WHAT THE TASK ASKS: Select the lines of the records containing the word "AppColors" and list them.

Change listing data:
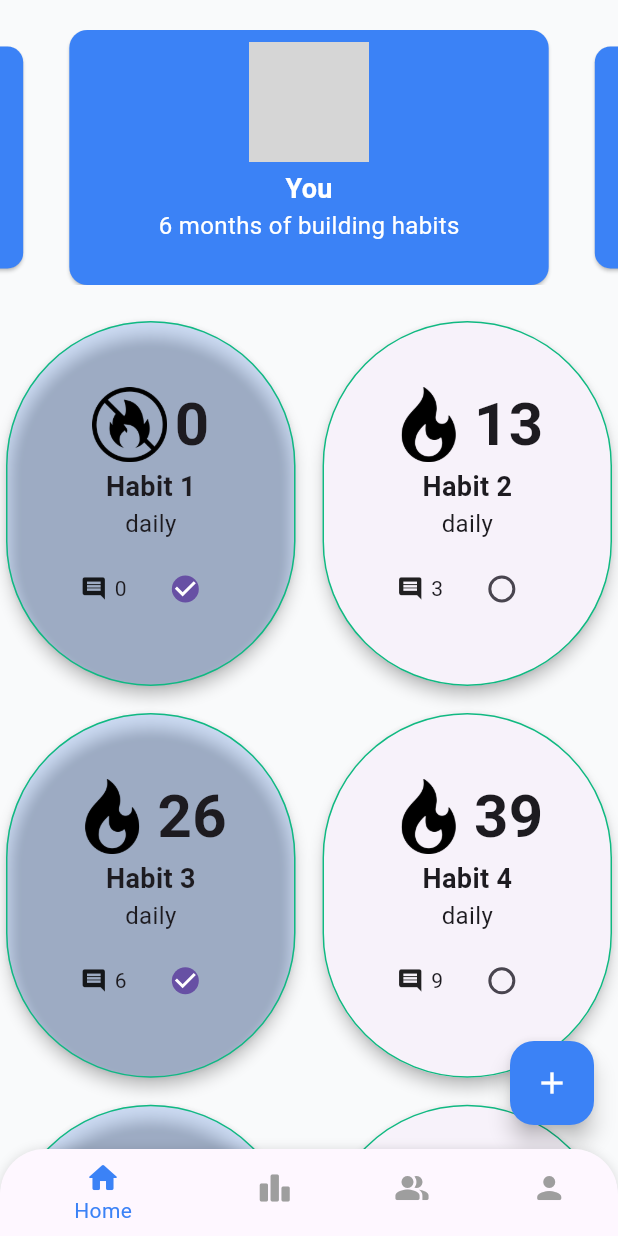
After one commit to Destiny-Ed/Rise_App, a Flutter app: the MainScreen screen opened directly, on a phone screen of 412 x 824 dp. The commit adds this screen. Run offline on Flutter 3.47's test engine with Material 3 defaults, Android fonts, the phone set to English and light mode, and no system bars; drawn by our look-alikes of carousel_slider; our stand-ins replace cached_network_image; network calls fail; grey boxes are pictures that could not be loaded.

Commit message:
created habits screen

```diff
--- a/lib/core/config/constants.dart
+++ b/lib/core/config/constants.dart
@@ -1 +1,17 @@
 const appName = "Rise";
+
+String avatar(dynamic value) => 'https://robohash.org/$value';
+
+
+String streakIcons(int level) {
+  switch (level) {
+    case 0:
+      return "assets/streak_zero.png";
+    case (> 0 && <= 50):
+      return "assets/streak_black.png";
+    case > 51:
+      return "assets/streak_black_full.png";
+    default:
+      return "assets/streak_fire.png";
+  }
+}
--- /dev/null
+++ b/lib/features/home_screen/presentation/views/home_screen.dart
@@ -0,0 +1,199 @@
+import 'package:cached_network_image/cached_network_image.dart';
+import 'package:carousel_slider/carousel_slider.dart';
+import 'package:flutter/material.dart';
+import 'package:rise/core/config/constants.dart';
+import 'package:rise/core/config/extensions.dart';
+import 'package:rise/core/theme/app_colors.dart';
+import 'package:rise/features/home_screen/presentation/views/log_habits.dart';
+
+class HomeScreen extends StatefulWidget {
+  const HomeScreen({super.key});
+
+  @override
+  State<HomeScreen> createState() => _HomeScreenState();
+}
+
+class _HomeScreenState extends State<HomeScreen> {
+  int _currentIndex = 0;
+
+  int currentUserIndex = 3;
+
+  late PageController _pageController;
+  late CarouselSliderController _carouselController;
+
+  @override
+  void initState() {
+    super.initState();
+    _currentIndex = currentUserIndex;
+    _pageController = PageController(initialPage: currentUserIndex);
+    _carouselController = CarouselSliderController();
+  }
+
+  void _syncPageView(int index) {
+    setState(() {
+      _currentIndex = index;
+    });
+    _pageController.animateToPage(index, duration: Duration(milliseconds: 300), curve: Curves.easeInOut);
+  }
+
+  void _syncCarousel(int index) {
+    setState(() {
+      _currentIndex = index;
+    });
+    _carouselController.animateToPage(index, duration: Duration(milliseconds: 300), curve: Curves.easeInOut);
+  }
+
+  @override
+  Widget build(BuildContext context) {
+    return Scaffold(
+      body: SafeArea(
+        child: Column(
+          children: [
+            20.height(),
+
+            //carousel slider
+            CarouselSlider.builder(
+              carouselController: _carouselController,
+              itemCount: 5,
+              itemBuilder: (context, index, realIndex) {
+                return GestureDetector(
+                  onTap: () {
+                    _syncPageView(index);
+                  },
+                  child: Card(
+                    color: AppColors.primaryColor,
+                    margin: const EdgeInsets.symmetric(horizontal: 5.0),
+                    child: Container(
+                      padding: const EdgeInsets.all(8.0),
+                      width: screenSize(context).width,
+                      child: Column(
+                        children: [
+                          CircleAvatar(
+                            radius: _currentIndex == index ? 40 : 30,
+                            backgroundImage: CachedNetworkImageProvider(avatar(index)),
+                          ),
+                          5.height(),
+                          Text(
+                            currentUserIndex == _currentIndex ? "You" : "User ${index + 1}",
+                            style: TextStyle(fontSize: 18, fontWeight: FontWeight.w600, color: AppColors.white),
+                          ),
+                          Text(
+                            "${index + 3} months of building habits",
+                            style: TextStyle(fontSize: 16, color: AppColors.white),
+                          ),
+                        ],
+                      ),
+                    ),
+                  ),
+                );
+              },
+              options: CarouselOptions(
+                height: 170,
+                enableInfiniteScroll: false,
+                enlargeCenterPage: true,
+                pageSnapping: false,
+                initialPage: currentUserIndex,
+                onPageChanged: (index, reason) {
+                  //sync pageView
+                  _syncPageView(index);
+                },
+              ),
+            ),
+
+            20.height(),
+
+            ///pageview (habit cards)
+            Expanded(
+              child: PageView(
+                onPageChanged: (value) {
+                  //sync carousel
+                  _syncCarousel(value);
+                },
+                controller: _pageController,
+                children: List.generate(5, (index) {
+                  return GridView.builder(
+                    gridDelegate: SliverGridDelegateWithFixedCrossAxisCount(
+                      crossAxisCount: 2,
+                      childAspectRatio: 0.8,
+                      crossAxisSpacing: 10,
+                      mainAxisSpacing: 10,
+                    ),
+                    itemBuilder: (context, habitIndex) {
+                      return GestureDetector(
+                        onTap: () {},
+                        child: Card(
+                          color: habitIndex.isEven ? AppColors.primaryColor.withAlpha(50) : null,
+                          shape: StadiumBorder(side: BorderSide(color: AppColors.secondaryColor)),
+                          elevation: 4,
+                          child: Padding(
+                            padding: const EdgeInsets.all(12),
+                            child: Column(
+                              mainAxisAlignment: MainAxisAlignment.center,
+                              children: [
+                                Row(
+                                  mainAxisAlignment: MainAxisAlignment.center,
+                                  children: [
+                                    Image.asset(streakIcons(habitIndex * 13), width: 50),
+                                    5.width(),
+                                    Text(
+                                      "${habitIndex * 13}",
+                                      style: TextStyle(fontSize: 40, fontWeight: FontWeight.bold),
+                                    ),
+                                  ],
+                                ),
+
+                                Text(
+                                  "Habit ${habitIndex + 1}",
+                                  style: TextStyle(fontSize: 18, fontWeight: FontWeight.bold),
+                                ),
+
+                                Text("daily", style: TextStyle(fontSize: 16)),
+                                8.height(),
+
+                                Row(
+                                  mainAxisAlignment: MainAxisAlignment.center,
+                                  children: [
+                                    Icon(Icons.comment, size: 18),
+                                    5.width(),
+                                    Text("${habitIndex * 3}"),
+                                    15.width(),
+                                    Checkbox(
+                                      shape: CircleBorder(),
+                                      semanticLabel: "mark habit",
+                                      splashRadius: 20,
+                                      value: habitIndex.isEven,
+                                      onChanged: (value) {},
+                                    ),
+                                  ],
+                                ),
+                              ],
+                            ),
+                          ),
+                        ),
+                      );
+                    },
+                    itemCount: 6,
+                  );
+                }),
+              ),
+            ),
+          ],
+        ),
+      ),
+      floatingActionButton: AnimatedOpacity(
+        duration: const Duration(seconds: 1),
+        opacity: _currentIndex == currentUserIndex ? 1 : 0,
+        child: FloatingActionButton(
+          onPressed: () {
+            ///
+            Navigator.push(context, MaterialPageRoute(builder: (context) => AddHabitScreen()));
+          },
+          tooltip: "Log Habit",
+          backgroundColor: AppColors.primaryColor,
+          foregroundColor: AppColors.white,
+          child: Icon(Icons.add),
+        ),
+      ),
+    );
+  }
+}
--- a/lib/features/main_activity.dart
+++ b/lib/features/main_activity.dart
@@ -1,4 +1,6 @@
 import 'package:flutter/material.dart';
+import 'package:rise/core/theme/app_colors.dart';
+import 'package:rise/features/home_screen/presentation/views/home_screen.dart';
 
 class MainScreen extends StatefulWidget {
   const MainScreen({super.key});
@@ -8,8 +10,47 @@ class MainScreen extends StatefulWidget {
 }
 
 class _MainScreenState extends State<MainScreen> {
+  int _selectedIndex = 0;
+
+  final List<Widget> _screens = [
+    HomeScreen(),
+    Text("leaderboard screen"),
+    Text("community screen"),
+    Text("profile screen"),
+  ];
+
   @override
   Widget build(BuildContext context) {
-    return const Placeholder();
+    return Scaffold(
+      body: AnimatedSwitcher(duration: Duration(milliseconds: 300), child: _screens[_selectedIndex]),
+      bottomNavigationBar: Container(
+        decoration: BoxDecoration(
+          color: AppColors.bgColor,
+          borderRadius: BorderRadius.vertical(top: Radius.circular(30)),
+          boxShadow: [BoxShadow(color: Colors.black12, blurRadius: 5)],
+        ),
+        child: ClipRRect(
+          borderRadius: BorderRadius.vertical(top: Radius.circular(30)),
+          child: BottomNavigationBar(
+            backgroundColor: AppColors.white,
+            currentIndex: _selectedIndex,
+            showUnselectedLabels: false,
+            onTap: (index) {
+              setState(() {
+                _selectedIndex = index;
+              });
+            },
+            selectedItemColor: AppColors.primaryColor,
+            unselectedItemColor: AppColors.grey,
+            items: [
+              BottomNavigationBarItem(icon: Icon(Icons.home_rounded), label: "Home"),
+              BottomNavigationBarItem(icon: Icon(Icons.leaderboard_rounded), label: "Leaderboard"),
+              BottomNavigationBarItem(icon: Icon(Icons.people_alt_rounded), label: "Community"),
+              BottomNavigationBarItem(icon: Icon(Icons.person_rounded), label: "Profile"),
+            ],
+          ),
+        ),
+      ),
+    );
   }
 }
```
Also changed, not shown: lib/features/home_screen/presentation/views/log_habits.dart (added, +136 -0 lines), lib/features/home_screen/presentation/widgets/log_habit_widgets.dart (added, +43 -0 lines), 11 other files.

ANSWER TO THIS TASK:
+                    color: AppColors.primaryColor,
+                            style: TextStyle(fontSize: 18, fontWeight: FontWeight.w600, color: AppColors.white),
+                            style: TextStyle(fontSize: 16, color: AppColors.white),
+                          color: habitIndex.isEven ? AppColors.primaryColor.withAlpha(50) : null,
+                          shape: StadiumBorder(side: BorderSide(color: AppColors.secondaryColor)),
+          backgroundColor: AppColors.primaryColor,
+          foregroundColor: AppColors.white,
+          color: AppColors.bgColor,
+            backgroundColor: AppColors.white,
+            selectedItemColor: AppColors.primaryColor,
+            unselectedItemColor: AppColors.grey,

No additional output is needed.